Wednesday was another winner for investors in the three mass market retailers that are killing it in the new normal. Target (NYSE:TGT) posted another jaw-dropping quarterly update in the morning, highlighted by a huge 20.7% surge in comparable-store sales. Target's performance follows a blowout report out of larger rival Walmart (NYSE:WMT) earlier this week. Costco Wholesale (NASDAQ:COST) came through with a strong financial update earlier this month.
Target, Walmart, and Costco were retail winners during the early months of the COVID-19 crisis. They remained open as essential retailers, and were magnetic havens for folks stocking up on food, safety supplies, and stay-at-home wares. However, with most retailers now open and seeing pent-up demand for pre-pandemic pursuits we still see Target, Walmart, and Costco performing at a high level. Shoppers know this, and investors apparently now know this, too.
Right on Target
Wednesday morning's report out of Target was a thing of beauty. Revenue rose 21.3% to hit $22.6 billion, and the increase consisted almost entirely of a 20.7% surge in comparable-store sales. The boom in digital sales -- up 155% at Target over the past year -- is playing the starring role here, but it's not as if foot traffic is phoning it in these days. Sales being fulfilled at the store level still account for 95% of the business.
Comparable in-store traffic has risen 4.5%, but more importantly the average register transaction is clocking in 15.6% higher. This would be spectacular in any scenario, but consider that we are comparing Target now -- waist-deep in a pandemic and thigh-deep in a recession -- to the chain a year ago when the economy was still humming along and the COVID-19 outbreak had yet to materialize.
Target's bottom line is growing even faster. Reported earnings from continuing operations and adjusted earnings soared 46% and 105%, respectively, for the chain's fiscal third quarter.
Walmart's growth wasn't as impressive on Tuesday, but the results still clocked in better than what analysts were expecting.
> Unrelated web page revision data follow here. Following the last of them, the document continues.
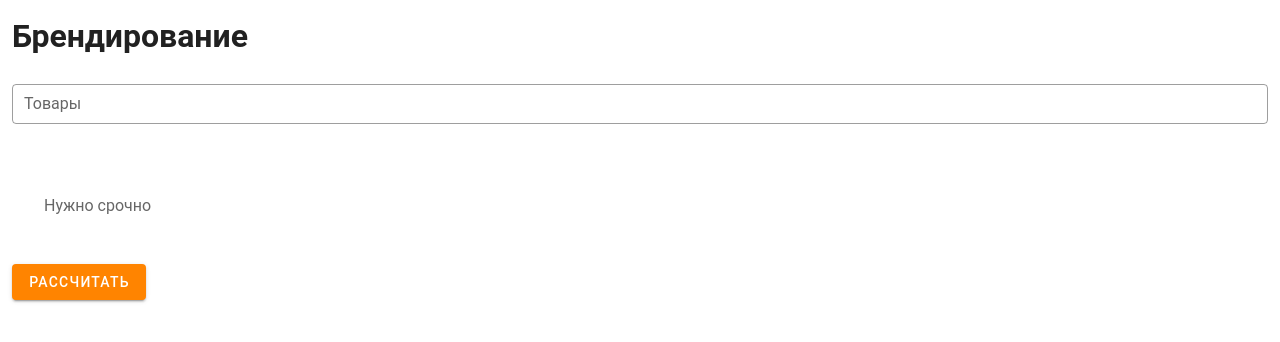
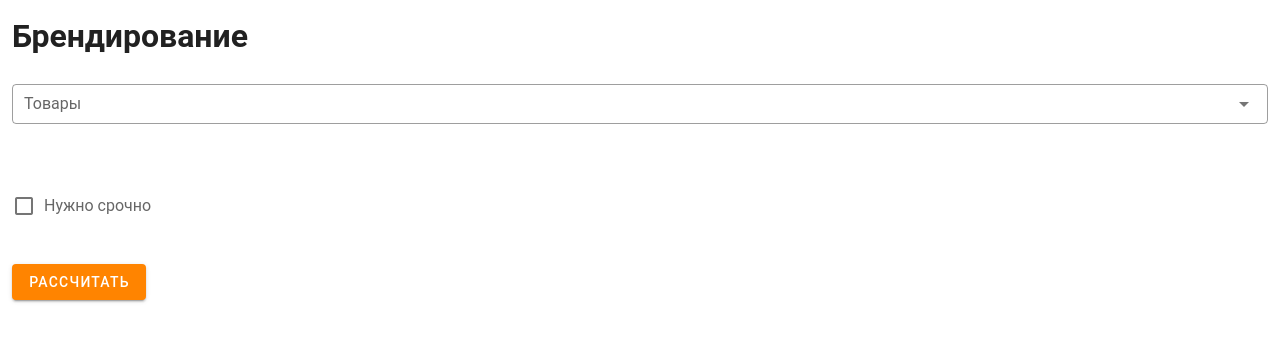
Before and after one commit to kh1ndr1kson/fancyarmor-calc, a Vue app: page / in a window 1280 px wide. Shown: the top 342 px of the page. Built offline with nearby package versions, Linux system fonts and the light colour scheme; no server answers.

Commit message:
Подключены mdi шрифты для иконок

```diff
--- a/package.json
+++ b/package.json
@@ -1,6 +1,6 @@
 {
 	"name": "calculator",
-	"version": "0.2.1",
+	"version": "0.2.2",
 	"private": true,
 	"scripts": {
 		"serve": "vue-cli-service serve",
@@ -17,6 +17,7 @@
 		"vuetify": "^2.4.11"
 	},
 	"devDependencies": {
+		"@mdi/font": "^5.9.55",
 		"@vue/cli-plugin-babel": "~4.5.0",
 		"@vue/cli-plugin-eslint": "~4.5.0",
 		"@vue/cli-service": "^4.1.1",
--- a/src/App.vue
+++ b/src/App.vue
@@ -74,11 +74,7 @@
       </v-col>
     </v-slide-x-transition>
     <v-col>
-      <v-checkbox
-        v-model="currentData.rush"
-        label="Нужно срочно"
-        color="red"
-      ></v-checkbox>
+      <v-checkbox v-model="currentData.rush" label="Нужно срочно"></v-checkbox>
       <v-slide-y-transition>
         <v-select
           v-if="currentData.rush"
--- a/src/plugins/vuetify.js
+++ b/src/plugins/vuetify.js
@@ -1,8 +1,12 @@
 import Vue from 'vue'
 import Vuetify from 'vuetify'
 import 'vuetify/dist/vuetify.min.css'
+import '@mdi/font/css/materialdesignicons.css'
 
 Vue.use(Vuetify);
 
 export default new Vuetify({
+	icons: {
+    iconfont: 'mdi', // default - only for display purposes
+  },
 });
```
Also changed, not shown: 1 other file (tests, documents, lock files or other folders).
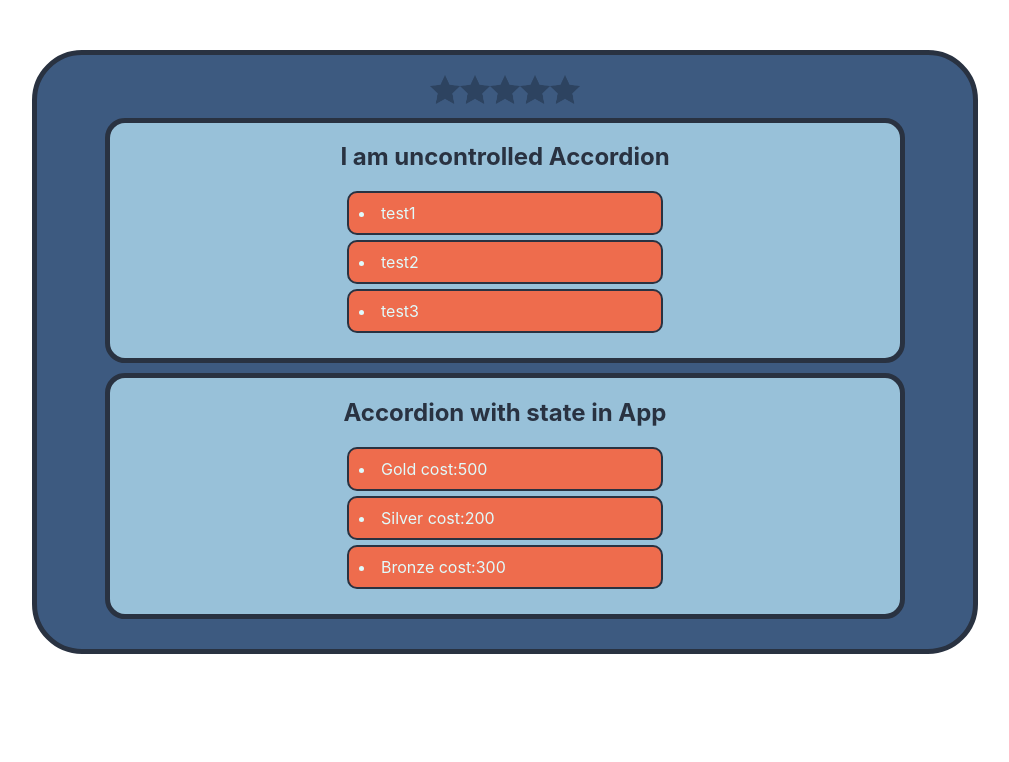
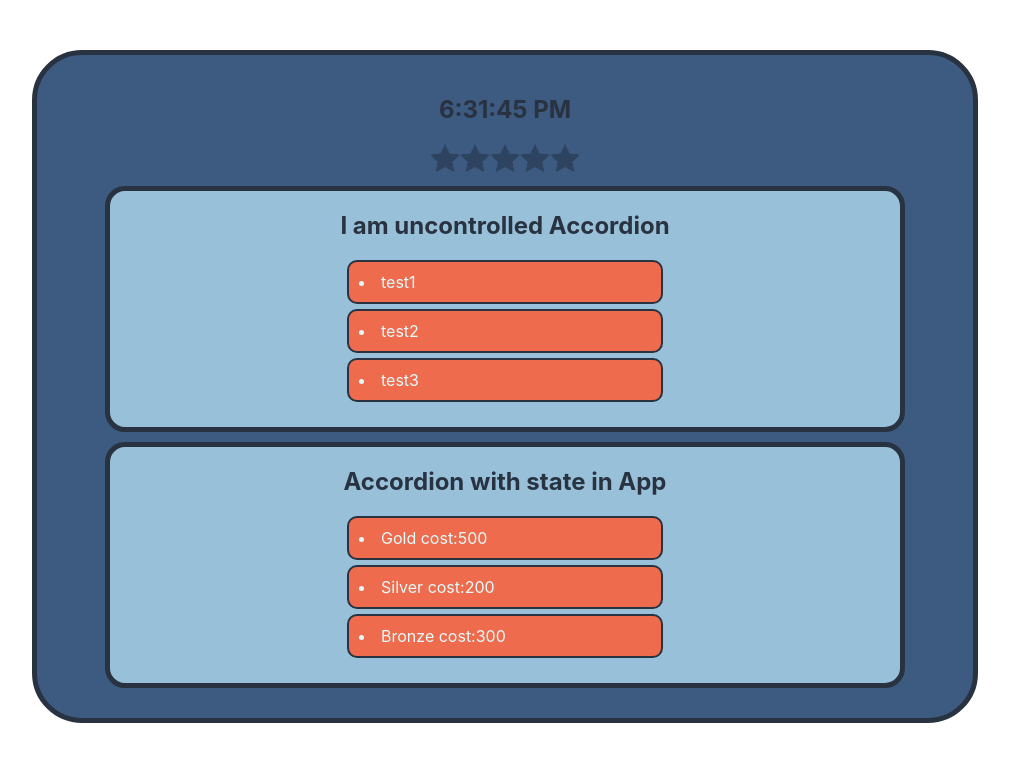
Before and after one commit to Pikadorius/samurai-way-main, a React (Create React App) app: page / in a window 1280 px wide. Shown: the top 762 px of the page, without its empty margins (135-1144 px from the left). Built offline with nearby package versions, Linux system fonts and the light colour scheme.

Commit message:
experiments with clock

```diff
--- a/src/App.tsx
+++ b/src/App.tsx
@@ -14,6 +14,7 @@
 import RouterTests from './Components/RouterTests';
 import MySelect from "./Components/CustomSelect/MySelect";
 import {SelectDimych} from "./Components/CustomSelect/SelectDimych";
+import Clock from './Components/Clock/Clock';
 
 function App() {
     console.log("App rendering");
@@ -43,6 +44,7 @@
     return (
         <div className="App">
             {/*<RouterTests/>*/}
+            <Clock/>
             <Rating rating={value} changeRating={setValue}/>
             {/*<UncontrolledRating rating={2}/>*/}
 
--- /dev/null
+++ b/src/Components/Clock/Clock.tsx
@@ -0,0 +1,15 @@
+import React, {useState} from 'react';
+
+const Clock = () => {
+    console.log('Clock rendering')
+    const [state, setState] = useState(new Date())
+
+
+    return (
+        <div>
+            <h2>{state.toLocaleTimeString()}</h2>
+        </div>
+    );
+};
+
+export default Clock;
```
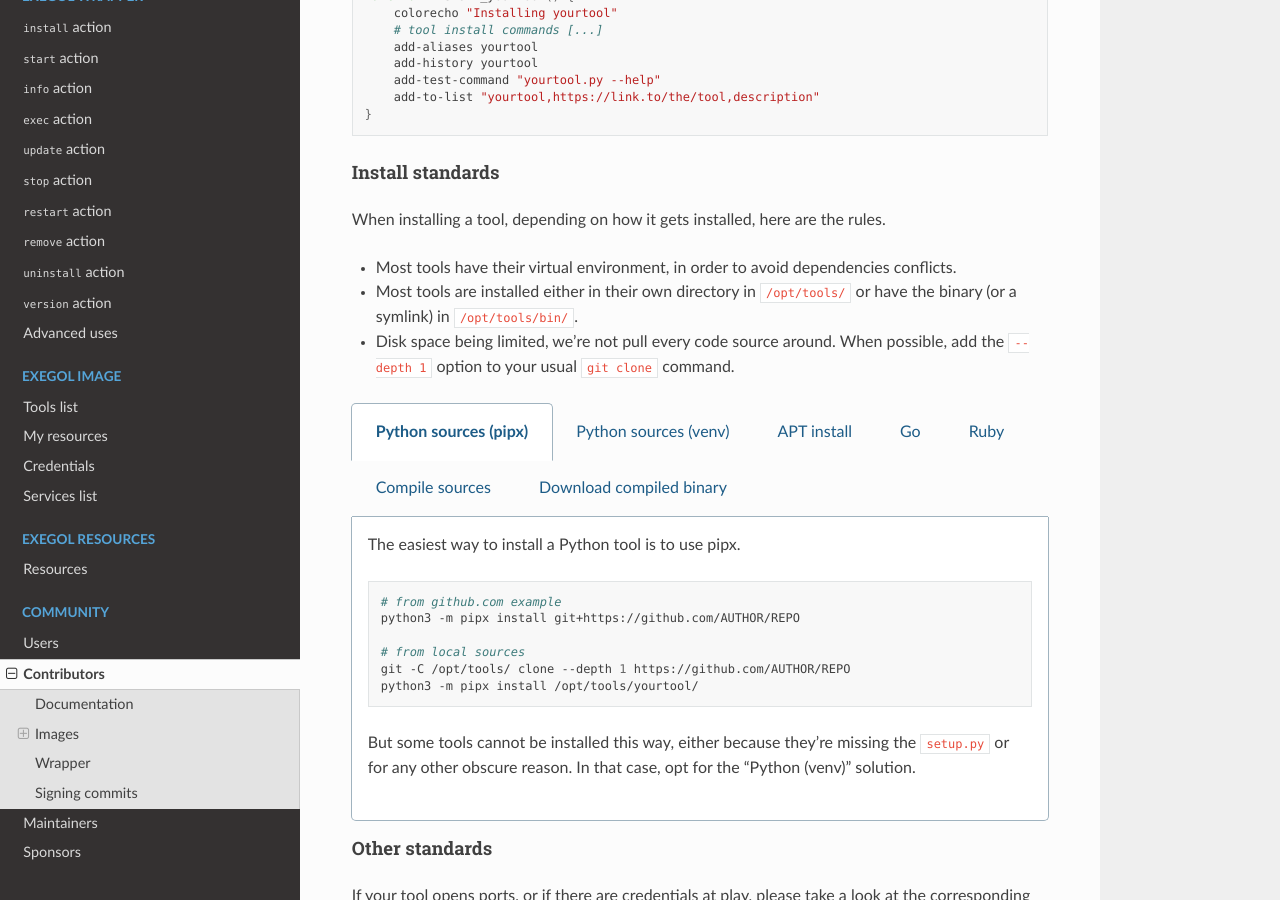
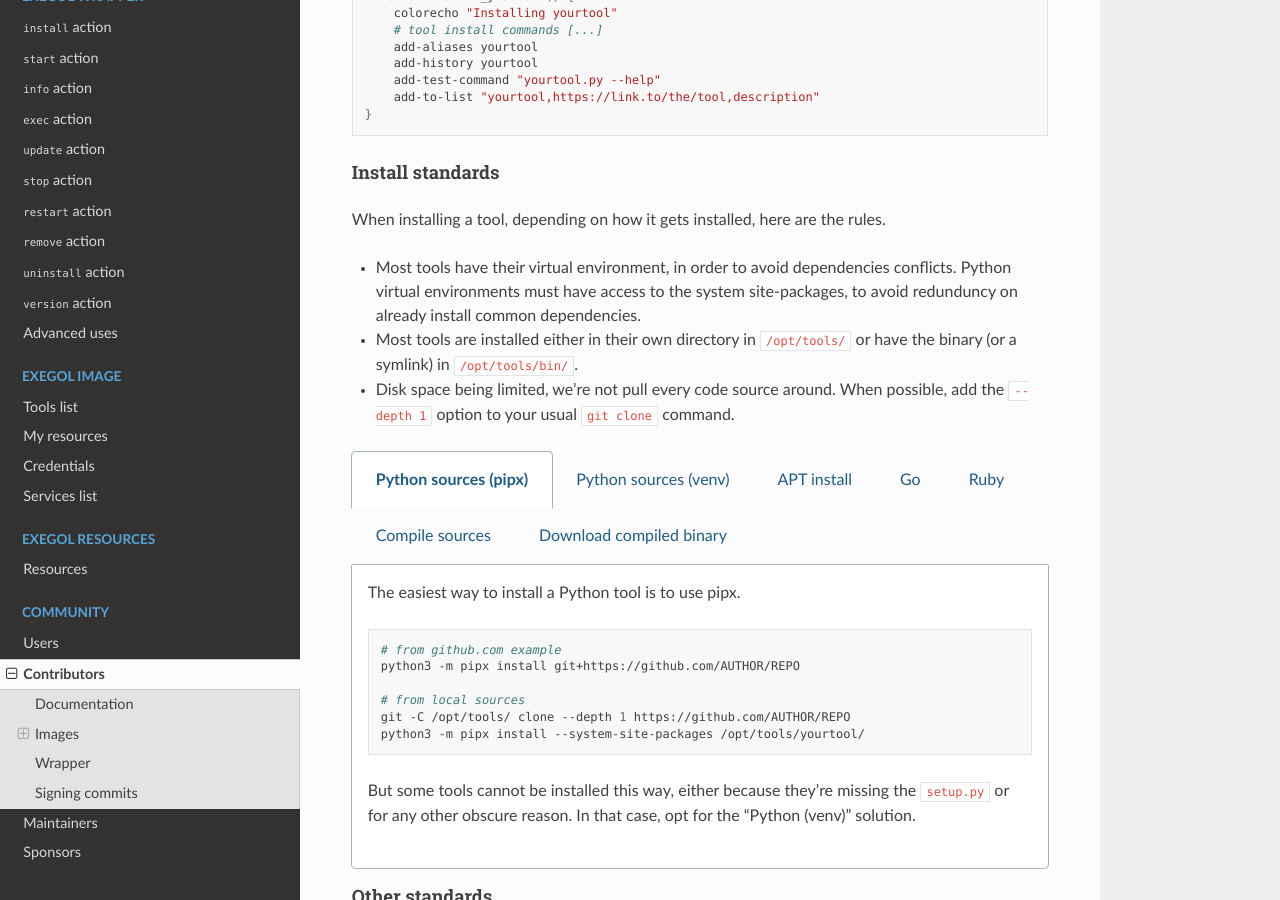
Before and after one commit to ThePorgs/Exegol-docs, a Sphinx documentation site: the page built from source/community/contributors.rst, in a window 1280 px wide and 900 px high, scrolled down 2933 px. Built offline with Sphinx 7.4.7 and the Read the Docs theme 2.0.0, drawn with Linux system fonts in a browser that asks for light colours.

Commit message:
Adding --system-site-packages flag for python venvs

```diff
--- a/source/community/contributors.rst
+++ b/source/community/contributors.rst
@@ -102,7 +102,7 @@ Install standards
 
 When installing a tool, depending on how it gets installed, here are the rules.
 
-* Most tools have their virtual environment, in order to avoid dependencies conflicts.
+* Most tools have their virtual environment, in order to avoid dependencies conflicts. Python virtual environments must have access to the system site-packages, to avoid redunduncy on already install common dependencies.
 * Most tools are installed either in their own directory in ``/opt/tools/`` or have the binary (or a symlink) in ``/opt/tools/bin/``.
 * Disk space being limited, we're not pull every code source around. When possible, add the ``--depth 1`` option to your usual ``git clone`` command.
 
@@ -119,7 +119,7 @@ When installing a tool, depending on how it gets installed, here are the rules.
 
             # from local sources
             git -C /opt/tools/ clone --depth 1 https://github.com/AUTHOR/REPO
-            python3 -m pipx install /opt/tools/yourtool/
+            python3 -m pipx install --system-site-packages /opt/tools/yourtool/
 
         But some tools cannot be installed this way, either because they're missing the ``setup.py`` or for any other obscure reason. In that case, opt for the "Python (venv)" solution.
 
@@ -135,7 +135,7 @@ When installing a tool, depending on how it gets installed, here are the rules.
 
             git -C /opt/tools/ clone --depth 1 https://github.com/AUTHOR/REPO
             cd /opt/tools/yourtool || exit
-            python3 -m venv ./venv/
+            python3 -m venv --system-site-packages ./venv/
             source ./venv/bin/activate
             pip3 install -r requirements.txt
             deactivate
```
The world's largest retailer saw its revenue climb by a little better than 5% for the same three-month period, fueled by a 6.4% increase for Walmart's U.S. comps and an even heartier 11.1% spike at its Sam's Club warehouse club concept.
Costco won't post its quarterly results until next month, but the warehouse club bellwether puts out monthly updates -- and its latest report was really strong. Adjusted comps rose 14.% for October, and upticks in the low teens have been the norm through the past few months.
Investors taking a risk-averse approach to investing in retail stocks are naturally flocking to what I'll just tag as the MM3 -- the mass market three -- and it's easy to see why. Walmart, Target, and Costco were resilient before the pandemic, and now they're thriving in the current climate. They are growing their sales nicely, and they also offer a little dividend love for income investors.
Target and Walmart are yielding 1.7% and 1.4%, respectively. Costco brings up the rear with its 0.7% yield, but the $10 a share dividend it announced on Monday means it will pay its shareholders more this year than the other two members of the MM3.
Target, Walmart, and Costco have become the new all-weather stocks. Investors are doing well by shopping for stocks where they also happen to be shopping for just about everything else.